We all know we shouldn't do it: don't put production data in non-production. The main reason is because we don't treat non-production like production. If we did, we'd call it production. The types of things we typically see:
- More folks have administrative access to the servers or to the SQL Servers.
- More folks have access to the data in non-production than in production, even if it's not administrative level access.
- Non-production servers tend to be monitored less for security events.
- Non-production servers tend to get more leeway even if security events are monitored because, well, they are non-production servers.

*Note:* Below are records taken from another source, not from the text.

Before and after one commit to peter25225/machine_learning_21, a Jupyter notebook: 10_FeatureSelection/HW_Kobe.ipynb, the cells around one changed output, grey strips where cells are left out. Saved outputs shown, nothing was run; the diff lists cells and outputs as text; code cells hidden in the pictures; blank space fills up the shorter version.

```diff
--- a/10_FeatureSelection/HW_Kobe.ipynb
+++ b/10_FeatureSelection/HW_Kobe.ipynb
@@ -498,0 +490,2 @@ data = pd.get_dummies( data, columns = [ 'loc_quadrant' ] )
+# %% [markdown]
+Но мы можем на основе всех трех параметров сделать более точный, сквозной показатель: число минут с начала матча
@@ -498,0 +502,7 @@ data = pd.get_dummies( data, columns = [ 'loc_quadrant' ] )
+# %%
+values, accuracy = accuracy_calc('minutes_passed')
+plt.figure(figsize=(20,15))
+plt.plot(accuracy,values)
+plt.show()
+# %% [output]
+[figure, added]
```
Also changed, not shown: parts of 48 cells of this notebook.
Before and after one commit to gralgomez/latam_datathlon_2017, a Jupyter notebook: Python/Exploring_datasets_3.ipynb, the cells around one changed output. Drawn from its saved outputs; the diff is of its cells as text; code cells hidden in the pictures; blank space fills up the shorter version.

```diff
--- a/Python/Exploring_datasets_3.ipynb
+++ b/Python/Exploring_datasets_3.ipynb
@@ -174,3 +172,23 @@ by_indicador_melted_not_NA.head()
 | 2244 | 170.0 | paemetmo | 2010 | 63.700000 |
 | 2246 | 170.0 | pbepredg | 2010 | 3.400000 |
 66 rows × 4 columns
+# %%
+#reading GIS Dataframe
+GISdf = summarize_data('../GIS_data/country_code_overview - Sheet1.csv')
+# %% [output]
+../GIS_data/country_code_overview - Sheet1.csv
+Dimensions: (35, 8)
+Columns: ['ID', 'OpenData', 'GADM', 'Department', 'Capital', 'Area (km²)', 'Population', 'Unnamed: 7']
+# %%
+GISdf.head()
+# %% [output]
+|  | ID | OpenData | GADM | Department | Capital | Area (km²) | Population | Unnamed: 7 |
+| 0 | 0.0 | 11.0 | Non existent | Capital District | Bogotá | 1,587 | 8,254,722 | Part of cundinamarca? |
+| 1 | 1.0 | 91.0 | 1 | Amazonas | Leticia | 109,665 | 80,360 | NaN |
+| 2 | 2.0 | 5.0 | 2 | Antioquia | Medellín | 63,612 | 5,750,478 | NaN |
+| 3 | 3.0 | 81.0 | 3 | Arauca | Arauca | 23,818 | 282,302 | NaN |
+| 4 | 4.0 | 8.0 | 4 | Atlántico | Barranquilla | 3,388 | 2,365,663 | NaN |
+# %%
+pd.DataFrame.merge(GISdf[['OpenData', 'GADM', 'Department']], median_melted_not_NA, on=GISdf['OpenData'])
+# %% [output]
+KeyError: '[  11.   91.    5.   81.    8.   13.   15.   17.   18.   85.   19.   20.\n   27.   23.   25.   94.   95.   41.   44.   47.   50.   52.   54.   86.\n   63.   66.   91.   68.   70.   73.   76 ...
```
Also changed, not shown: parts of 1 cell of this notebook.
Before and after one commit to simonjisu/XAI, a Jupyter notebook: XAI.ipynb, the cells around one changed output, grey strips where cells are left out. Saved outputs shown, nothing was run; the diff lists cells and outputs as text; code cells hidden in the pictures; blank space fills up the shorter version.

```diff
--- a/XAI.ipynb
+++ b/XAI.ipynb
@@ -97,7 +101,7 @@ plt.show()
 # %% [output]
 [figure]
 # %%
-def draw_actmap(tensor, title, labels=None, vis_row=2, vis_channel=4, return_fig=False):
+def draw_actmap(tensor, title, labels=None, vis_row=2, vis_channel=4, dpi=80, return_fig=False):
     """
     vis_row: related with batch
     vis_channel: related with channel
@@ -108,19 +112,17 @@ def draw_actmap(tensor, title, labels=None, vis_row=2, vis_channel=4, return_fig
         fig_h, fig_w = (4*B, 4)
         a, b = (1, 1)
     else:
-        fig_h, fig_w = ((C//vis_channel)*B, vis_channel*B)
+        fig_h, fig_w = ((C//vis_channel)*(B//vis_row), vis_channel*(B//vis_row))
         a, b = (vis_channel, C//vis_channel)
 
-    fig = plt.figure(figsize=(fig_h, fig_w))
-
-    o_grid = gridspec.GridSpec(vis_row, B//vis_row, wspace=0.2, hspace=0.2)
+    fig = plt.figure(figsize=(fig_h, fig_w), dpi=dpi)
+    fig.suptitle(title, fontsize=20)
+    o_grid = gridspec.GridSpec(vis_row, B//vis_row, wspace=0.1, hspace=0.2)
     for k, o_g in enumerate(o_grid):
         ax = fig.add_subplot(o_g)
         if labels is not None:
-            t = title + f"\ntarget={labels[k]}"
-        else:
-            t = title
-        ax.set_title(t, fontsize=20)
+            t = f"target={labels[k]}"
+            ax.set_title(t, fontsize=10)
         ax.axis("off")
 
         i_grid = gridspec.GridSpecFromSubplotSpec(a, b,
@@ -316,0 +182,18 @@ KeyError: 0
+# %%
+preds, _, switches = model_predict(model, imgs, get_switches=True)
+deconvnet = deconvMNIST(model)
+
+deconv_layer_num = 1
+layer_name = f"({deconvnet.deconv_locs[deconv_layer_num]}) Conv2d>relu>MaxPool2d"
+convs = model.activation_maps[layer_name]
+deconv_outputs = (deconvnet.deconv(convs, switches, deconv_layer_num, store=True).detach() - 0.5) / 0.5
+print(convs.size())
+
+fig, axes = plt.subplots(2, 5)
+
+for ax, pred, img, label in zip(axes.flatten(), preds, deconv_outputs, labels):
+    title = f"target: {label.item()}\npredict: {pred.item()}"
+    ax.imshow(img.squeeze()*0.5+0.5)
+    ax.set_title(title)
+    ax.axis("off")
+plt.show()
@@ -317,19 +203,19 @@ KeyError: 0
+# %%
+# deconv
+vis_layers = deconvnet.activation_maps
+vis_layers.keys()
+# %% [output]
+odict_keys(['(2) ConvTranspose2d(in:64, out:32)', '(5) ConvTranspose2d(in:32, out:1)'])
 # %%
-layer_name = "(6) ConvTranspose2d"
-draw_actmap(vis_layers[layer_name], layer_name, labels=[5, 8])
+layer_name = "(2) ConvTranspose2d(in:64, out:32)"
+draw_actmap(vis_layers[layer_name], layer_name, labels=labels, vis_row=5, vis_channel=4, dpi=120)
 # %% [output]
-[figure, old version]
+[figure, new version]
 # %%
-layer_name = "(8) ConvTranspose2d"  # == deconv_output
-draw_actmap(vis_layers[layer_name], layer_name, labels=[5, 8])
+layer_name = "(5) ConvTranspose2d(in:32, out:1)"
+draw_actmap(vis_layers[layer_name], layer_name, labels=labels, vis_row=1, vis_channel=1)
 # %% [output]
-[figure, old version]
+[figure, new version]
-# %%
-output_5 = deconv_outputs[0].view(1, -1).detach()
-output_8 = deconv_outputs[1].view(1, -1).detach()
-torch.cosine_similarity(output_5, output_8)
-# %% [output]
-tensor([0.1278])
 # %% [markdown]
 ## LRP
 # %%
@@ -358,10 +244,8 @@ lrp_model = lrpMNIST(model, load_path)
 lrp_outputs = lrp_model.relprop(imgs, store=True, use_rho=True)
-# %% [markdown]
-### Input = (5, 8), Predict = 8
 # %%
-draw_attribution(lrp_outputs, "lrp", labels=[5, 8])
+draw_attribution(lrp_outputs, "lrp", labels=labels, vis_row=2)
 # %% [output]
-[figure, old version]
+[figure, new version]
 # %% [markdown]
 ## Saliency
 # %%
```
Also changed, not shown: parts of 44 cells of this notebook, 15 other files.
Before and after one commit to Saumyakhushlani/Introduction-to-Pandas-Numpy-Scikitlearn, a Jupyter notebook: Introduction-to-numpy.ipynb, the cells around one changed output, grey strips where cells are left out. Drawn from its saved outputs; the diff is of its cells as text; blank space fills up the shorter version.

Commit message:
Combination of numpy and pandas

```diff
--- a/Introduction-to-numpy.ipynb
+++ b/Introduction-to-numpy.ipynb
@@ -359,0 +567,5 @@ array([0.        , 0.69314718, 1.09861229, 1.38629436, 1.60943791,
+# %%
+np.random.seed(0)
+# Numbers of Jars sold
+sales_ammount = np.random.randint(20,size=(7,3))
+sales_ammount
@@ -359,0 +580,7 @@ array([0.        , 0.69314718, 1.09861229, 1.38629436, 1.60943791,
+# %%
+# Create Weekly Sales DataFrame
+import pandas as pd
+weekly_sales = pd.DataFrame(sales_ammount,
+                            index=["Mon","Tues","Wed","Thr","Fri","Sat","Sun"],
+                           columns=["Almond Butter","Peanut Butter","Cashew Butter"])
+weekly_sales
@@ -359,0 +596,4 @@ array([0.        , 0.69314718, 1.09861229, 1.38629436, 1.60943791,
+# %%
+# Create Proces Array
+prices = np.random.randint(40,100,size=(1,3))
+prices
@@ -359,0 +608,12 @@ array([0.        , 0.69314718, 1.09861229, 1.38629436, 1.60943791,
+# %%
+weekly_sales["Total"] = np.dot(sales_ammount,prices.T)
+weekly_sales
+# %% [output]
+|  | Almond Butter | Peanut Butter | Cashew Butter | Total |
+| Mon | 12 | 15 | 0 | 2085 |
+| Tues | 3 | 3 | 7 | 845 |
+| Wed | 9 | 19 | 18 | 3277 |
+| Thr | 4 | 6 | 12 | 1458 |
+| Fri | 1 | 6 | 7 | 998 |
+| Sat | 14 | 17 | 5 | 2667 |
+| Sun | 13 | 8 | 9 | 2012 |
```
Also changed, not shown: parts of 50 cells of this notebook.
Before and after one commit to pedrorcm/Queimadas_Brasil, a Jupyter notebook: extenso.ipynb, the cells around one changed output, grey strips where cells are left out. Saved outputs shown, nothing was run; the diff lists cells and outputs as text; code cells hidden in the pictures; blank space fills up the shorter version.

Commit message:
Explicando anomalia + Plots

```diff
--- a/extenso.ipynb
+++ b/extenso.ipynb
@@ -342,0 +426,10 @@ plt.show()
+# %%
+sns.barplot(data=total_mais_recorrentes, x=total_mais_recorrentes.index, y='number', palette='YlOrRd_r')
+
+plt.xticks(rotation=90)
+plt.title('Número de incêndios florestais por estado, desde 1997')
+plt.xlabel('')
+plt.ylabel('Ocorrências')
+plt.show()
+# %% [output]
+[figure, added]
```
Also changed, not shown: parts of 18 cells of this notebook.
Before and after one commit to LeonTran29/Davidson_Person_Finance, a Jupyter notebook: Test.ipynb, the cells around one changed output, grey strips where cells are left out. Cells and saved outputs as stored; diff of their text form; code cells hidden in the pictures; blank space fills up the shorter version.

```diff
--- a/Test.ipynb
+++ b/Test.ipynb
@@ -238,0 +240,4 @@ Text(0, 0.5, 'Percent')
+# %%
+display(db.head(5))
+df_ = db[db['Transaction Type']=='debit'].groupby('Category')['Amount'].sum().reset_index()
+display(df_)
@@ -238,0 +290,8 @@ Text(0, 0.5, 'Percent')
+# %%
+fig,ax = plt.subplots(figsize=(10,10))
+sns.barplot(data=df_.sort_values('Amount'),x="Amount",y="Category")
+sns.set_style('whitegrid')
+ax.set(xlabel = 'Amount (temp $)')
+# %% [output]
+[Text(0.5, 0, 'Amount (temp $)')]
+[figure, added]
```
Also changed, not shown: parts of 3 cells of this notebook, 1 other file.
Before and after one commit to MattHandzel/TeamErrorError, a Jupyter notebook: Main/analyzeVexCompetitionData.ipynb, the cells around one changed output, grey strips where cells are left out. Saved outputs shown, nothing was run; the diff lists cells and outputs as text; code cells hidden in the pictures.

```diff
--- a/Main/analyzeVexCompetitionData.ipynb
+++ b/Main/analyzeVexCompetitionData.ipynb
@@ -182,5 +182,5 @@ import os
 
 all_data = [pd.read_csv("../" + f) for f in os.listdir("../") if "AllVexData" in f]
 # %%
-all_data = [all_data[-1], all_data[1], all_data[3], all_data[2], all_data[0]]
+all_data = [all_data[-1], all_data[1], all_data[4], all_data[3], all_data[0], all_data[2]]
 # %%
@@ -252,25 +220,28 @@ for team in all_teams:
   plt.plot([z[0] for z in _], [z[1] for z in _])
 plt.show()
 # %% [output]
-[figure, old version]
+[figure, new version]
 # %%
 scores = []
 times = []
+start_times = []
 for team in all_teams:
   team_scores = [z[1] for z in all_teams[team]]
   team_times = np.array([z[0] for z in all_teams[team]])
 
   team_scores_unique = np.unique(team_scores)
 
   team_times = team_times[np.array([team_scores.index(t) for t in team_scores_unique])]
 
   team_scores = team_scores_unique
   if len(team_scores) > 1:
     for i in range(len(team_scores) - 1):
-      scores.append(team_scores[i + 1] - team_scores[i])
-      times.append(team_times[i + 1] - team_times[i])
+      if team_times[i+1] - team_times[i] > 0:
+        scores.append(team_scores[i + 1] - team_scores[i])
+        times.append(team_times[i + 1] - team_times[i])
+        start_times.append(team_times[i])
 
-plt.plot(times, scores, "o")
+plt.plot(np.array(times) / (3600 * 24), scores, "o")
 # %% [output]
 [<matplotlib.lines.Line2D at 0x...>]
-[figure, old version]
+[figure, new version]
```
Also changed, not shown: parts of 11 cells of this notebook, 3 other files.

And here is where the fallacy has crept in. We are classifying the server and not the data. If it's production data, it needs to be handled with production-level controls. But in most shops this isn't the case. Production data gets restored to non-production and then gets handled with non-production controls. This is the perfect situation for a rogue admin intent on stealing said data. He or she gets the data desired and doesn't have to face production-level controls and scrutiny to get it. As a matter of fact, because of an issue that's cropped up, the admin may be asked to check out things with privileged access in non-production, making his or her theft all the easier.
There's really only two solutions here:
- Don't restore/move/replicate/otherwise transfer production data to a non-production server.
- If you must have production data on a non-production server, treat it with the same level of protection as a production server.
Short of doing these two things, that rogue admin is going to have a field day.